Set in Cardiff, Es and Flo have secretly been in a relationship since they met at the Greenham Common Women’s Peace Camp in the 1980s. At 71, Es’s memory is fading and her son Peter (who is never seen in the play), is trying to separate the couple by firstly bringing in an unannounced carer, which is to be followed up with the long term goal of moving his mother into a care home.
Es and Flo are fictional characters but in reality the movement against the use of nuclear weapons was started by 36 Welsh women who, on 5th September 1981, marched from Cardiff as the “Women for Life on Earth,” against the British government’s decision to allow cruise missiles to be stored on British soil. They arrived on RAF Greenham Common in Berkshire, and within a year there were over 30,000 women camping and demonstrating on site.
With the absence of any men on stage, Lunn leaves the women to tell their own stories in their own words, on their own terms.

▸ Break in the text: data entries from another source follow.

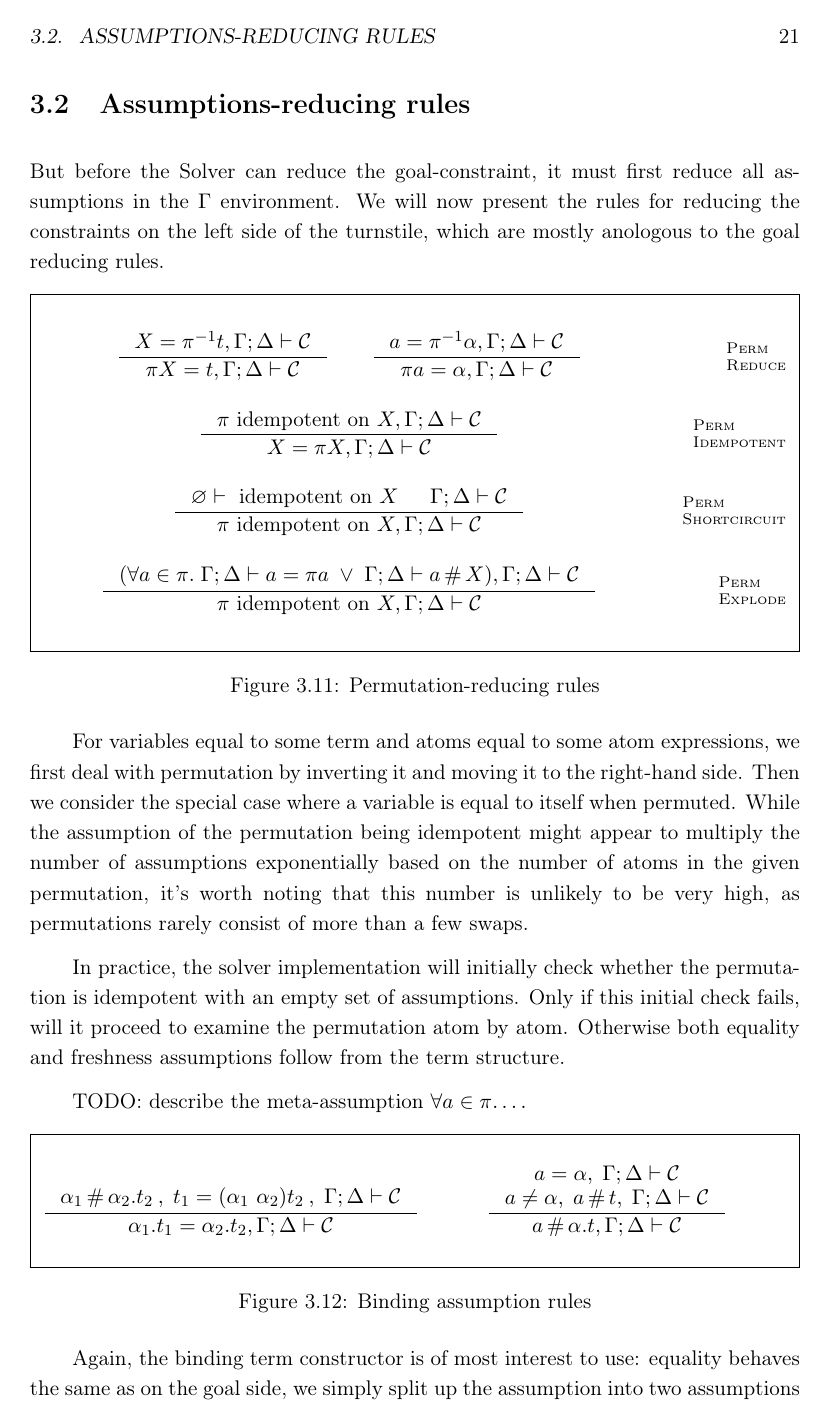
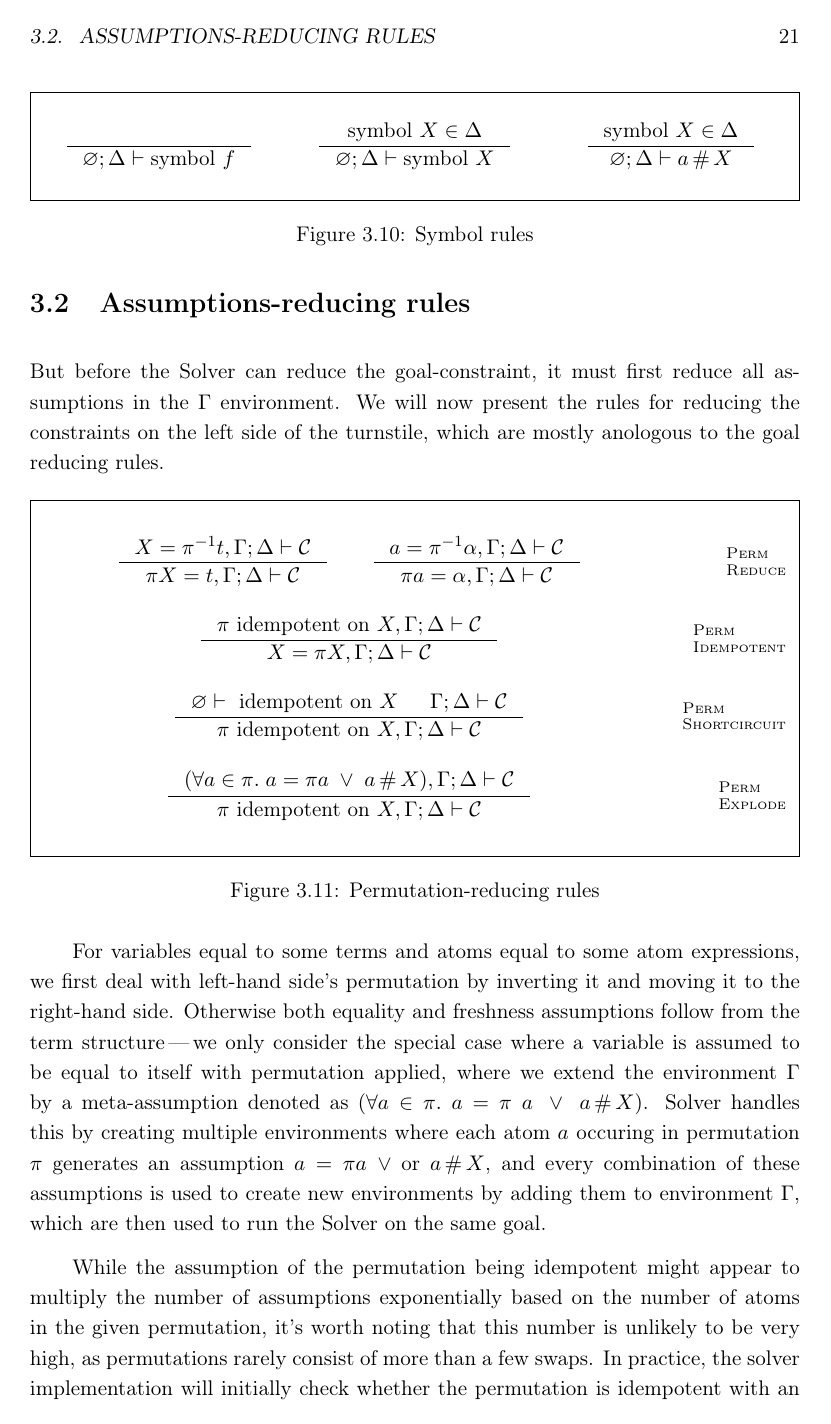
Before and after one commit to dgulczynski/nominal, a LaTeX thesis (thesis/thesis.tex): page 21 of 69 before the commit and page 21 of 71 after it. Compiled offline with pdfLaTeX.

Commit message:
Improve solver rules

```diff
--- a/thesis/thesis.tex
+++ b/thesis/thesis.tex
@@ -1085,17 +1089,17 @@ which are mostly anologous to the goal reducing rules.
   \caption{Permutation-reducing rules}
   \label{fig:perm-reduction}
 \end{figure}
-For variables equal to some term and atoms equal to some atom expressions,
-we first deal with permutation by inverting it and moving it to the right-hand side.
-Then we consider the special case where a variable is equal to itself when permuted.
+For variables equal to some terms and atoms equal to some atom expressions,
+we first deal with left-hand side's permutation by inverting it and moving it to the right-hand side.
+Otherwise both equality and freshness assumptions follow from the term structure\-we only consider the special case where a variable is assumed to be equal to itself with permutation applied, where we extend the environment $\cEnv$ by a meta-assumption denoted as
+$(\forall \atomv \in \perm.\;\atomv = \perm \apperm \atomv \;\vee\;\atomv \cfresh \termv)$.
+Solver handles this by creating multiple environments where each atom $\atomv$ occuring in permutation $\perm$ generates an assumption $\atomv = \pi \atomv \;\vee$ or $\atomv \cfresh \termv$, and every combination of these assumptions is used to create new environments by
+adding them to environment $\cEnv$, which are then used to run the Solver on the same goal.
+
 While the assumption of the permutation being idempotent might appear to multiply the number of assumptions exponentially based on the number of atoms in the given permutation,
 it's worth noting that this number is unlikely to be very high, as permutations rarely consist of more than a few swaps.
-
 In practice, the solver implementation will initially check whether the permutation is idempotent with an empty set of assumptions.
 Only if this initial check fails, will it proceed to examine the permutation atom by atom.
-Otherwise both equality and freshness assumptions follow from the term structure.
-
-TODO: describe the meta-assumption $\forall \atomv \in \pi. \dots$
 
 \begin{figure}[htpb]
   \centering
```
Also changed, not shown: thesis/thesis.pdf, thesis/thesis.tex (22 more changed lines).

In Es & Flo the venerable couple cling onto their memories from across the decades, and as Es develops a grandmotherly bond with her carer’s eight-year-old daughter Kasia, it proves to be an important catalyst for the passing on of stories to the younger generation about their life of activism. This intergenerational relationship is given special poignancy when ex-teacher Es reveals she lost custody of her own son due to her involvement in Greenham.
Lunn, won the 2020 Popcorn Writing Award and was 2022 recipient of The Nancy Dean Lesbian Playwriting Award for Es & Flo.
As the elderly titular couple, both Liz Crowther as Es and Doreene Blackstock as Flo, give captivating and heartfelt performances, and the chemistry between them literally radiates from the stage.
Adrianna Pavlovska brings real warmth to a role of Beata the carer, and is mirrored by an endearing performance by Chioma Nduka as her young daughter Kasia. There is also a strong supporting performance by Michelle McTernan as Catherine, the apparent villain of the piece and wife of the permanently absent son Peter.
Es & Flo is tightly directed by Susie McKenna and led by an all-female creative team.